= Directions =
In the listing below, identify each line with the word "ProbeCategory" and return those lines.

= Exercise inputs =
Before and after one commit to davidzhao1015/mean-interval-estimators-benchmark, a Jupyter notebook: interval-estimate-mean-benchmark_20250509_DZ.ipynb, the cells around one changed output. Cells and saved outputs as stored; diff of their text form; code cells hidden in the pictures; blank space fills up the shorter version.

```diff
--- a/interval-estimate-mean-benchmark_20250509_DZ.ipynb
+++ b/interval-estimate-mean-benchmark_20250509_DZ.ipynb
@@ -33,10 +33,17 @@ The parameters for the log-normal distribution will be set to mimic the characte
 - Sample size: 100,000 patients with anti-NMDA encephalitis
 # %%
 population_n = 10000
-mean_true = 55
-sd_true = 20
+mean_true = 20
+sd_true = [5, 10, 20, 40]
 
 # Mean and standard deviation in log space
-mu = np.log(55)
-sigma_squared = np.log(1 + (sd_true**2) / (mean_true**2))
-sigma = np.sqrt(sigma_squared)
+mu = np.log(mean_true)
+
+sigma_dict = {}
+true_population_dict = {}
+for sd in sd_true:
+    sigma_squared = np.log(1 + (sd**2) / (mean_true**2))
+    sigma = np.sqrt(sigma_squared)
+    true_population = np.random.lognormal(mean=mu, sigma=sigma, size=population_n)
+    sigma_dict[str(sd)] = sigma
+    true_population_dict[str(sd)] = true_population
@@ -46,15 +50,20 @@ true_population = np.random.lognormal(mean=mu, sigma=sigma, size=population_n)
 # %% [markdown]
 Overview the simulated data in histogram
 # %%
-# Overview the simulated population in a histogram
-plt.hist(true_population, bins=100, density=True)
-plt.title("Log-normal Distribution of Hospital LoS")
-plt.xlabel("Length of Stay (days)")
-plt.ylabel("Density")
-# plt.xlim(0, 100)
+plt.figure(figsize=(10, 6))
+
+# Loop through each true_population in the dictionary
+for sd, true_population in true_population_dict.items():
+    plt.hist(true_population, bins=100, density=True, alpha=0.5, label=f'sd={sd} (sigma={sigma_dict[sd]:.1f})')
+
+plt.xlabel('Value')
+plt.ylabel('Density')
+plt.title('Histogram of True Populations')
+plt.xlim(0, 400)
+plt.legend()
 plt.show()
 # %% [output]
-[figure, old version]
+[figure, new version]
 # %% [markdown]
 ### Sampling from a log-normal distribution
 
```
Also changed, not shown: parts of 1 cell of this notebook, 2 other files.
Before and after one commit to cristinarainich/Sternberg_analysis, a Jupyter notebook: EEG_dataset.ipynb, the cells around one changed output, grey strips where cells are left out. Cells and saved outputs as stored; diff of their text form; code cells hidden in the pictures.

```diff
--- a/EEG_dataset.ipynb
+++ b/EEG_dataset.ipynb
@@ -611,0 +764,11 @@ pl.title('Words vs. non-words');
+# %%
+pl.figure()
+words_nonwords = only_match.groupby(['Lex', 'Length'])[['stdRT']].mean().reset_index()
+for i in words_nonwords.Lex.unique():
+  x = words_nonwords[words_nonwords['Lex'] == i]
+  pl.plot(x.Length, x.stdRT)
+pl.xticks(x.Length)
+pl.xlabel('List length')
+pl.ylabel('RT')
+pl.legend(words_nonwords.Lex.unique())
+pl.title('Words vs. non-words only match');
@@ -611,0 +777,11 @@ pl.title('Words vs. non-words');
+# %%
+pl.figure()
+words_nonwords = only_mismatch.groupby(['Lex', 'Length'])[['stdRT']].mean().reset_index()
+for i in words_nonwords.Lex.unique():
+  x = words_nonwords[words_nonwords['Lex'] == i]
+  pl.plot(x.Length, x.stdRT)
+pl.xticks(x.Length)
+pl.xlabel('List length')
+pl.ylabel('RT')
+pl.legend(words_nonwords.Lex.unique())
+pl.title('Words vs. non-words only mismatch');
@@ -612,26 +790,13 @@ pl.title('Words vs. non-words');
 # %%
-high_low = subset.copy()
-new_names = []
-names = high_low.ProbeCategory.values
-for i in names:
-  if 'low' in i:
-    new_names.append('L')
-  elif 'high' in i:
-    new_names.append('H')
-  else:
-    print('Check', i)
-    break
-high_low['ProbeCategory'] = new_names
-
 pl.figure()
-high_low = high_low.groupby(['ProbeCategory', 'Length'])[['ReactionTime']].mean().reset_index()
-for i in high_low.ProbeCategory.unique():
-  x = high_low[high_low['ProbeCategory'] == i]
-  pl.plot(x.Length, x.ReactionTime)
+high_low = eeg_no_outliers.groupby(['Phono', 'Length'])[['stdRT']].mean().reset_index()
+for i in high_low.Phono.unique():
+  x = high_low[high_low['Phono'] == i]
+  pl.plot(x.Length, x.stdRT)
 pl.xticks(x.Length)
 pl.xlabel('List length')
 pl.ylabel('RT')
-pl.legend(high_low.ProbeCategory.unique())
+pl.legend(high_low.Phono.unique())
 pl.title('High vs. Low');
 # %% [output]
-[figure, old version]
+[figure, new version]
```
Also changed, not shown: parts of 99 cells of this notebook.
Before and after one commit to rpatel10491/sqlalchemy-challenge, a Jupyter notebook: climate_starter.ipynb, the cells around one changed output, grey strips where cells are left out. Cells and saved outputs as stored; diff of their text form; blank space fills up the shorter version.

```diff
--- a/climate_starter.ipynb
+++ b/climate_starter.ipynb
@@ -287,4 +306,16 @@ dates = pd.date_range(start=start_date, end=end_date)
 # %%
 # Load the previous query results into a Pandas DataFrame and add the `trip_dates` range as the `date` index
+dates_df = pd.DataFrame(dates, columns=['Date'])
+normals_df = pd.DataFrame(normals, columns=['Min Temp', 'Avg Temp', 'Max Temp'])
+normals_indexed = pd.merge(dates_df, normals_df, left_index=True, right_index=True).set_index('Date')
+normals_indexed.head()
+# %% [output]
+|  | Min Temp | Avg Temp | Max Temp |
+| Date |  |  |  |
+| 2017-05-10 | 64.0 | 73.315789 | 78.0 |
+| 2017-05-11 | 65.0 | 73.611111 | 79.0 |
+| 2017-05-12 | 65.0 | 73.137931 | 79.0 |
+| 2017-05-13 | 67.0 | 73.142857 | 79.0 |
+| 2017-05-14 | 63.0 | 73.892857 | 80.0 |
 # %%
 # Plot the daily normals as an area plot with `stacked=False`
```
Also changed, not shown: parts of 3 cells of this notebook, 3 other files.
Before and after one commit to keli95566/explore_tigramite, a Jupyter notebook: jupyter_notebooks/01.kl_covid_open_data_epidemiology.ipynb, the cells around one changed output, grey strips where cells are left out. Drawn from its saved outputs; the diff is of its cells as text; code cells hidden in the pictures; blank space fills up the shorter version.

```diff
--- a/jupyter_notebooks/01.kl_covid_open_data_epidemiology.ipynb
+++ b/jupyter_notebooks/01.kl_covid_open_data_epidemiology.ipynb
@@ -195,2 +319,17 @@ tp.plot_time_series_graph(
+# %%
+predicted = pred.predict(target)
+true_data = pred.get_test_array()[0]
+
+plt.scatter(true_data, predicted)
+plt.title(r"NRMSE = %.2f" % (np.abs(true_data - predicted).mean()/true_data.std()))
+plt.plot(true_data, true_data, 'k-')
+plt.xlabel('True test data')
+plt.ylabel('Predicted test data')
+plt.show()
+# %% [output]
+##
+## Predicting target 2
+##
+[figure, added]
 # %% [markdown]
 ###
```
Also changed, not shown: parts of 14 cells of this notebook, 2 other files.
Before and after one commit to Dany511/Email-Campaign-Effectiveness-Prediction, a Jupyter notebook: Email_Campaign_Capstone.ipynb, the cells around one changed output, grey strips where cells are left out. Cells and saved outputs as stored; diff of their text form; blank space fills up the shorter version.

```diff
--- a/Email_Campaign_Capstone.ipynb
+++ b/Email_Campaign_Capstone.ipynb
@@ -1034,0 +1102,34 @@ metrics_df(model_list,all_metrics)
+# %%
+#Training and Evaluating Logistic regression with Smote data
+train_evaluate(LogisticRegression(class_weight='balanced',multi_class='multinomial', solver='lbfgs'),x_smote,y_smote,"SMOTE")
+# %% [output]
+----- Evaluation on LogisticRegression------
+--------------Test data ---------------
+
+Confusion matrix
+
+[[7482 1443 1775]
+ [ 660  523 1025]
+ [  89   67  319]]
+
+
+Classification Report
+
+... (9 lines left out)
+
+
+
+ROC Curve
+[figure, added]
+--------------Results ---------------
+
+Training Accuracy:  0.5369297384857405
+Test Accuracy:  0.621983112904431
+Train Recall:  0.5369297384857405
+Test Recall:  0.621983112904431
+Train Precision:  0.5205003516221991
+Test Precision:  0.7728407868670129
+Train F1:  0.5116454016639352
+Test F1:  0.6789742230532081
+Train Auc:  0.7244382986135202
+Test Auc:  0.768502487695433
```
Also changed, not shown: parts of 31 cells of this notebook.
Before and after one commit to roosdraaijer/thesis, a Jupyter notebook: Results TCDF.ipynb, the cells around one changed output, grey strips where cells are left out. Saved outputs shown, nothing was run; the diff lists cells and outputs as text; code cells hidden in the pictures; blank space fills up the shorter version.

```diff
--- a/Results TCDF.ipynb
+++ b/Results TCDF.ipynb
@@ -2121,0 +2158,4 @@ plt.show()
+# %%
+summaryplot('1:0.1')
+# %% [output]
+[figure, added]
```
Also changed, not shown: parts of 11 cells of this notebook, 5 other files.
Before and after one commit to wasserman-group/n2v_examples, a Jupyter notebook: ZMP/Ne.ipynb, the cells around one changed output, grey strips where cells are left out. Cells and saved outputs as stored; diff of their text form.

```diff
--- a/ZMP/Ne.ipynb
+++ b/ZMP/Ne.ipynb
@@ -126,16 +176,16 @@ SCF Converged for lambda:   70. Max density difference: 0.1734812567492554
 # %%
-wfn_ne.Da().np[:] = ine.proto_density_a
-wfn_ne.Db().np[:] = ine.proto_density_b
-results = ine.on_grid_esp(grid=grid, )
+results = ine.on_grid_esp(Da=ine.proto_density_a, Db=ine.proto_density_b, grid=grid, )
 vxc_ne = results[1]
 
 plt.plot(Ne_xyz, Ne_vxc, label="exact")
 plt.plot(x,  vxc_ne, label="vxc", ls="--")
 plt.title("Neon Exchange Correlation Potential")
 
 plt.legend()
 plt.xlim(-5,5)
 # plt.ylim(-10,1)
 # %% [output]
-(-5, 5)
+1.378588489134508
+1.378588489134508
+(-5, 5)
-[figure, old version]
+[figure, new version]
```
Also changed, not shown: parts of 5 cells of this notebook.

= Written answer =
-names = high_low.ProbeCategory.values
-high_low['ProbeCategory'] = new_names
-high_low = high_low.groupby(['ProbeCategory', 'Length'])[['ReactionTime']].mean().reset_index()
-for i in high_low.ProbeCategory.unique():
-  x = high_low[high_low['ProbeCategory'] == i]
-pl.legend(high_low.ProbeCategory.unique())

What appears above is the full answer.